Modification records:
________________
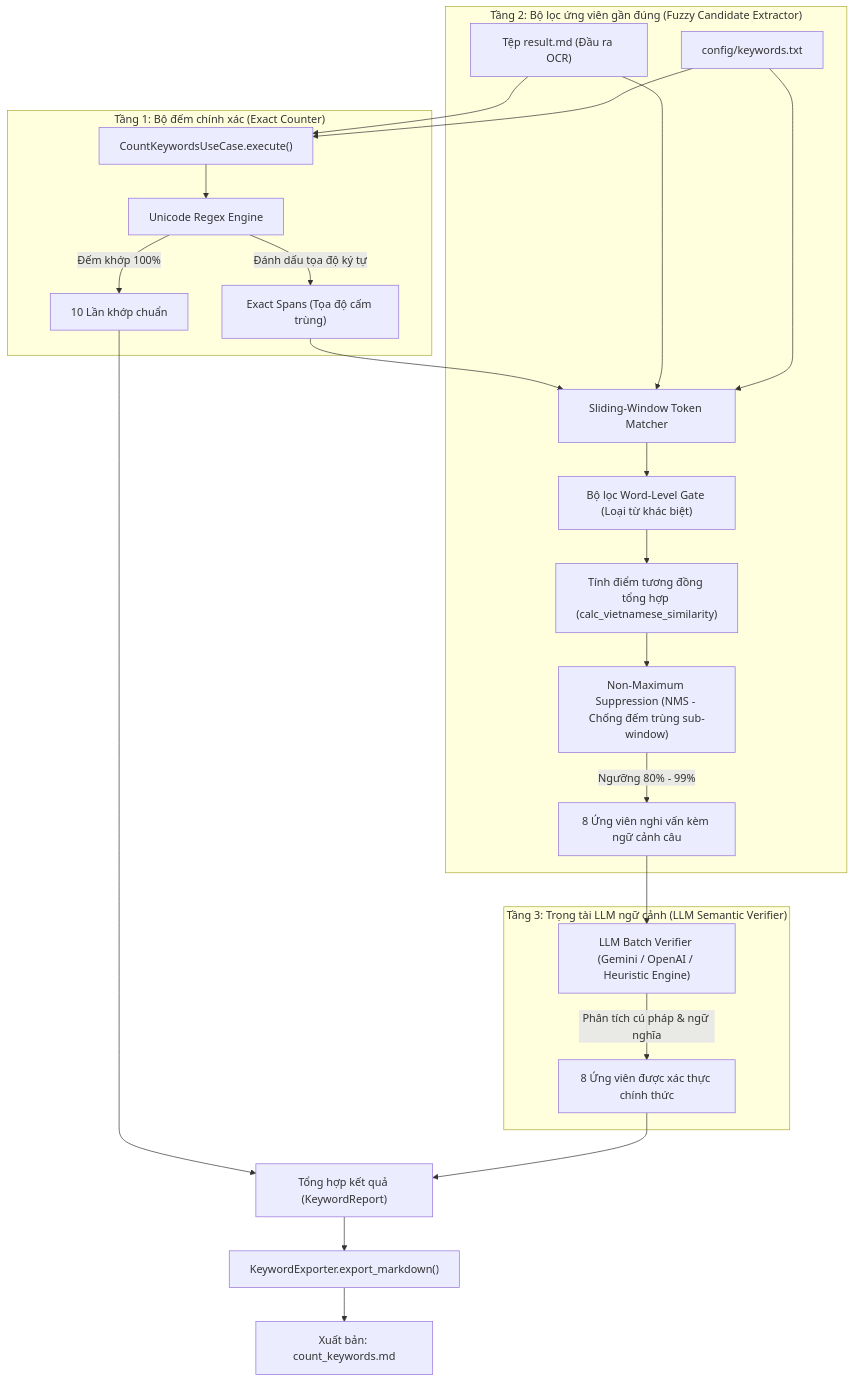
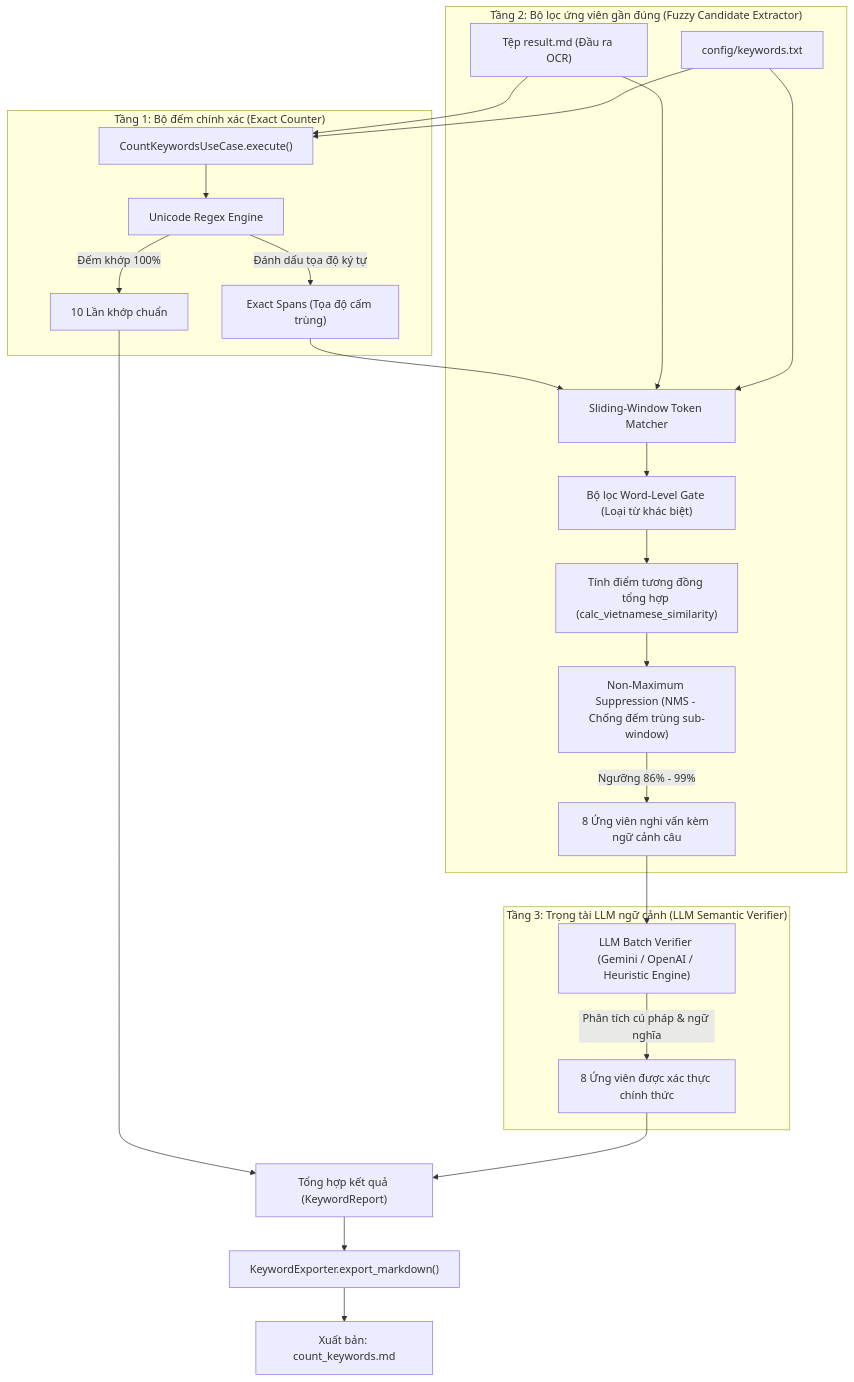
The diagram in docs/E2E_KEYWORD_COUNTER_REPORT.md (VuTuanAn1403/OCR_pdf), drawn with Mermaid before and after one commit. The commit also changed 1 other file, not shown here.

Commit message:
fix(llm): align heuristic threshold to 86% in llm_verifier and update docs

````diff
--- a/docs/E2E_KEYWORD_COUNTER_REPORT.md
+++ b/docs/E2E_KEYWORD_COUNTER_REPORT.md
@@ -26,28 +26,28 @@
 ```mermaid
 flowchart TD
     A["Tệp result.md (Đầu ra OCR)"] --> B["CountKeywordsUseCase.execute()"]
     K["config/keywords.txt"] --> B
     
     subgraph S1["Tầng 1: Bộ đếm chính xác (Exact Counter)"]
         B --> C["Unicode Regex Engine"]
         C -->|Đếm khớp 100%| E1["10 Lần khớp chuẩn"]
         C -->|Đánh dấu tọa độ ký tự| SP["Exact Spans (Tọa độ cấm trùng)"]
     end
     
     subgraph S2["Tầng 2: Bộ lọc ứng viên gần đúng (Fuzzy Candidate Extractor)"]
         SP & A & K --> D["Sliding-Window Token Matcher"]
         D --> W["Bộ lọc Word-Level Gate (Loại từ khác biệt)"]
         W --> V["Tính điểm tương đồng tổng hợp (calc_vietnamese_similarity)"]
         V --> N["Non-Maximum Suppression (NMS - Chống đếm trùng sub-window)"]
-        N -->|Ngưỡng 80% - 99%| CANDS["8 Ứng viên nghi vấn kèm ngữ cảnh câu"]
+        N -->|Ngưỡng 86% - 99%| CANDS["8 Ứng viên nghi vấn kèm ngữ cảnh câu"]
     end
     
     subgraph S3["Tầng 3: Trọng tài LLM ngữ cảnh (LLM Semantic Verifier)"]
         CANDS --> L["LLM Batch Verifier (Gemini / OpenAI / Heuristic Engine)"]
         L -->|Phân tích cú pháp & ngữ nghĩa| CONF["8 Ứng viên được xác thực chính thức"]
     end
     
     E1 & CONF --> R["Tổng hợp kết quả (KeywordReport)"]
     R --> EXP["KeywordExporter.export_markdown()"]
     EXP --> OUT["Xuất bản: count_keywords.md"]
 ```
````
________________
| What the task asks |
Please tally every line of the entries that holds "CANDS" and answer with that figure alone.

| Result of this task |
3